Journal of Environmental Education
Author Last Name: 
Blair
Author First Name: 
Dorothy
Publication Month: 
January
Publication Year: 
2009
Research Source: 
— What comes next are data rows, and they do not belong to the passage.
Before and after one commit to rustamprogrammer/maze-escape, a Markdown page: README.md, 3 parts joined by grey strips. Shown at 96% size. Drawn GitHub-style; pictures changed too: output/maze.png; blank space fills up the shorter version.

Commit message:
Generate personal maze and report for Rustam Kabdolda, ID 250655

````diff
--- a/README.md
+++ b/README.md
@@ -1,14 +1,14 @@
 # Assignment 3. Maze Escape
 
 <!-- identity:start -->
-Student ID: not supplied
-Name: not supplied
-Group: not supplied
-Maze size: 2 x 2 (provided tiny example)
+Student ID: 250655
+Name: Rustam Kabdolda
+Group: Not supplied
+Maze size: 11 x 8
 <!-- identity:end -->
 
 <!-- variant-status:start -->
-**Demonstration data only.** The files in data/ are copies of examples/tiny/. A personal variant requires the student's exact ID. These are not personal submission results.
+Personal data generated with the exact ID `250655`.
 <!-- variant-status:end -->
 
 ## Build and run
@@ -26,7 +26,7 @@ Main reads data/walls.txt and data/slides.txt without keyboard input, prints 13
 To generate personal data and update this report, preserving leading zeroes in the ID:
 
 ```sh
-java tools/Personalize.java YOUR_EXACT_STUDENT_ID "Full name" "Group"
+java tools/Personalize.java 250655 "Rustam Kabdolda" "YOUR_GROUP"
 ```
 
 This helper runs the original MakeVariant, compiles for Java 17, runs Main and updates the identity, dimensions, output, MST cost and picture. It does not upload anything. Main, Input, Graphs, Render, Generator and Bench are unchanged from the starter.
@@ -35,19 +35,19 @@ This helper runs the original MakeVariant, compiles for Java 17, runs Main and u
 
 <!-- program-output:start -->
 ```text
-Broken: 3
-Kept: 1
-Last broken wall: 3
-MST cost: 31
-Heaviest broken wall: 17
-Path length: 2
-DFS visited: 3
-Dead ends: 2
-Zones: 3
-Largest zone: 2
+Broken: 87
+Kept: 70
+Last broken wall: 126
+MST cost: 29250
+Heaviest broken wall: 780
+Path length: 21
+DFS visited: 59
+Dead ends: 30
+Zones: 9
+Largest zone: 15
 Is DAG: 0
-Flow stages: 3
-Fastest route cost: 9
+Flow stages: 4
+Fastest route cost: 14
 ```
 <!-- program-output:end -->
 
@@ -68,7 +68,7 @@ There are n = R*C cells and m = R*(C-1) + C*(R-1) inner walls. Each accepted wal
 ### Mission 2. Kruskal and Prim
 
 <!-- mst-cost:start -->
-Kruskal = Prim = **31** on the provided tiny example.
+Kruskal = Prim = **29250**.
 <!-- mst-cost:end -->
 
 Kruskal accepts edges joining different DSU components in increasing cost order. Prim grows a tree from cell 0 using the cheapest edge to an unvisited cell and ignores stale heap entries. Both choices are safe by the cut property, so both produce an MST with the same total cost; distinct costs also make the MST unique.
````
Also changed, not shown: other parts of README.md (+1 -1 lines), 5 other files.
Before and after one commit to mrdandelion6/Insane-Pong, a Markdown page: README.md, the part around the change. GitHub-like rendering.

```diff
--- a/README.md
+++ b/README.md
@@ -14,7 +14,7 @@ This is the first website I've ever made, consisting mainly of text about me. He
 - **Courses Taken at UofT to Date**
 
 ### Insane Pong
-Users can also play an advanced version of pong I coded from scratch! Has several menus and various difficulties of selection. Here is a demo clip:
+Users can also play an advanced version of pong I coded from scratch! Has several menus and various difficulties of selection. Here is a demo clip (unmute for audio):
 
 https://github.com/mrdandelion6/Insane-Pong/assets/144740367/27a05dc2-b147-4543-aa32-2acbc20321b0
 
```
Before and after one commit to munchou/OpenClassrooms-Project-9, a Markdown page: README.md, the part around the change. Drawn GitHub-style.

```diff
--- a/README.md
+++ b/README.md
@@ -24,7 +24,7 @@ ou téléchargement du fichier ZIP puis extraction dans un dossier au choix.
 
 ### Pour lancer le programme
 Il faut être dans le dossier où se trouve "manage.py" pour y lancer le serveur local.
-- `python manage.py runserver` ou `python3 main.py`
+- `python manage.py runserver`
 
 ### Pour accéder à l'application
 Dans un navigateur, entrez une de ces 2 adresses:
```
http://www.highbeam.com/doc/1G1-223527478.html